Directed by: Regis Wargnier
Starring: Catherine Deneuve, Vincent Perez, Linh Dan Pham, Jean Yanne, Dominique Blanc
Catherine Deneuve is luminous as always in Indochine (1992), a film that picked up the Oscar for Best Foreign Language Film in 1993, and has the inherent sadness of all films set at the end of an era. (Regardless of how you feel about the era in question, there's an inescapable melancholy that clings to such stories.) That said, it's impossible not to note that this epic French film is a little too leisurely paced for its own good, and that while it sets its sights on some lofty goals, it ultimately treats the last days of French Indochina in much the same manner that Gone with the Wind (1939) treats the Civil War -- as a backdrop for a romanticized tale.
There's no denying that the film has merit -- though one might rightly question the central unapologetic attitude on French colonialism -- and it's every inch a handsome production. But it's also a strangely detached film where it's difficult to determine whether Deneuve is playing a real person or if she's merely the embodiment of France. The problem is that for all its romanticism (something amusingly undercut by one of the Vietnamese characters, who says she can never understand French love stories), the film tends to treat its characters more as symbols than people. Moreover, while it might be artistically daring to provide something other than a nicely packaged big ending, the vague and uninvolved one the film gives us is simply not satisfying as drama.
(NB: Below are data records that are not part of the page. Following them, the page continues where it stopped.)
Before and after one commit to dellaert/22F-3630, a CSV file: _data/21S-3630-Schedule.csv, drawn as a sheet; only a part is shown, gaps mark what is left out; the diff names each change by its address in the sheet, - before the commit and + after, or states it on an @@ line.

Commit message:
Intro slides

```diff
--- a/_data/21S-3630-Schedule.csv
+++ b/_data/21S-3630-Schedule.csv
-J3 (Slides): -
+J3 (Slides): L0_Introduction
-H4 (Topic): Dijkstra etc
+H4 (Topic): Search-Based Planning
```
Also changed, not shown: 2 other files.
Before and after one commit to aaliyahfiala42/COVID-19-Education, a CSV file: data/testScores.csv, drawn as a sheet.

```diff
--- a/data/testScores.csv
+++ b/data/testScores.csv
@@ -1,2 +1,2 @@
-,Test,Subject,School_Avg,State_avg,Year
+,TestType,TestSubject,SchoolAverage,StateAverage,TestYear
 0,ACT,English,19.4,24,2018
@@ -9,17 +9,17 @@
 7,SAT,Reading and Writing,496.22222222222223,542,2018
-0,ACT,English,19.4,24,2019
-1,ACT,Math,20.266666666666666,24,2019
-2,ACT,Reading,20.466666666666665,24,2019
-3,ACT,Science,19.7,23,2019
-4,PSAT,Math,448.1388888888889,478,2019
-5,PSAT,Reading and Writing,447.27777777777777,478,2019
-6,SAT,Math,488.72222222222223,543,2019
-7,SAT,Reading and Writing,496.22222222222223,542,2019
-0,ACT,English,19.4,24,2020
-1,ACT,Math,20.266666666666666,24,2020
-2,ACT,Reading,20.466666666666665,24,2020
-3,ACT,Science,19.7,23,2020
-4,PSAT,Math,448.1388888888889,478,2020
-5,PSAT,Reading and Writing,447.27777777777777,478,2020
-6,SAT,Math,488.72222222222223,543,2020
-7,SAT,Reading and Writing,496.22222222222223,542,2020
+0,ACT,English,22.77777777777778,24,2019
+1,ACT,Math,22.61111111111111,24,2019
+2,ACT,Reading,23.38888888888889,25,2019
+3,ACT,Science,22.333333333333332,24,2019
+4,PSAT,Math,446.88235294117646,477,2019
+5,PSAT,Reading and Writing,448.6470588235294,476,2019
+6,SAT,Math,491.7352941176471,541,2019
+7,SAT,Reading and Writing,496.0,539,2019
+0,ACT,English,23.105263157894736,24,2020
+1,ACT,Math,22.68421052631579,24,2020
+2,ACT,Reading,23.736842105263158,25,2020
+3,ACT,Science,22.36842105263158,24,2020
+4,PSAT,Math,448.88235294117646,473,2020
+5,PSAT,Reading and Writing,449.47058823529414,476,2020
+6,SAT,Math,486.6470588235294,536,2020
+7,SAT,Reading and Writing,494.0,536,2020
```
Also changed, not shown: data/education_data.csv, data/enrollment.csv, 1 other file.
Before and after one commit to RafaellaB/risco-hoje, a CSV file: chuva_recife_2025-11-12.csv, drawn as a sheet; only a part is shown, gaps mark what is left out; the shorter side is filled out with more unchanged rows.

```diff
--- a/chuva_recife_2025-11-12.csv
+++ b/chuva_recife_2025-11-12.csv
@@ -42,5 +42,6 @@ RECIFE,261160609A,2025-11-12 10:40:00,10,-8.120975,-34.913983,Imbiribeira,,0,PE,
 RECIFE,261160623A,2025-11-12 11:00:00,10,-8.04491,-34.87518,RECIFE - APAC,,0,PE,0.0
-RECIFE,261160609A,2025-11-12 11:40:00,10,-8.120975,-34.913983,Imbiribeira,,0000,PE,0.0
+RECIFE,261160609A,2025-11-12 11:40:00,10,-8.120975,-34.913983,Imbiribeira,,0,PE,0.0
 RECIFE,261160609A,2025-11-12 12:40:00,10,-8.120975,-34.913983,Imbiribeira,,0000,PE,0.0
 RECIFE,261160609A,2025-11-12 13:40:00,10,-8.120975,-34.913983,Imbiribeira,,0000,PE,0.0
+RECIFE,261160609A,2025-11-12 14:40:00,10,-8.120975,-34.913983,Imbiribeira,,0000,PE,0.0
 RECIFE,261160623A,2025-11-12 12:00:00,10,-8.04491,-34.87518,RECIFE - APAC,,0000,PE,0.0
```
It's certainly worth a look if only for Deneuve and its striking visuals, but whether it was worth an Oscar is another matter.
-- reviewed by Ken Hanke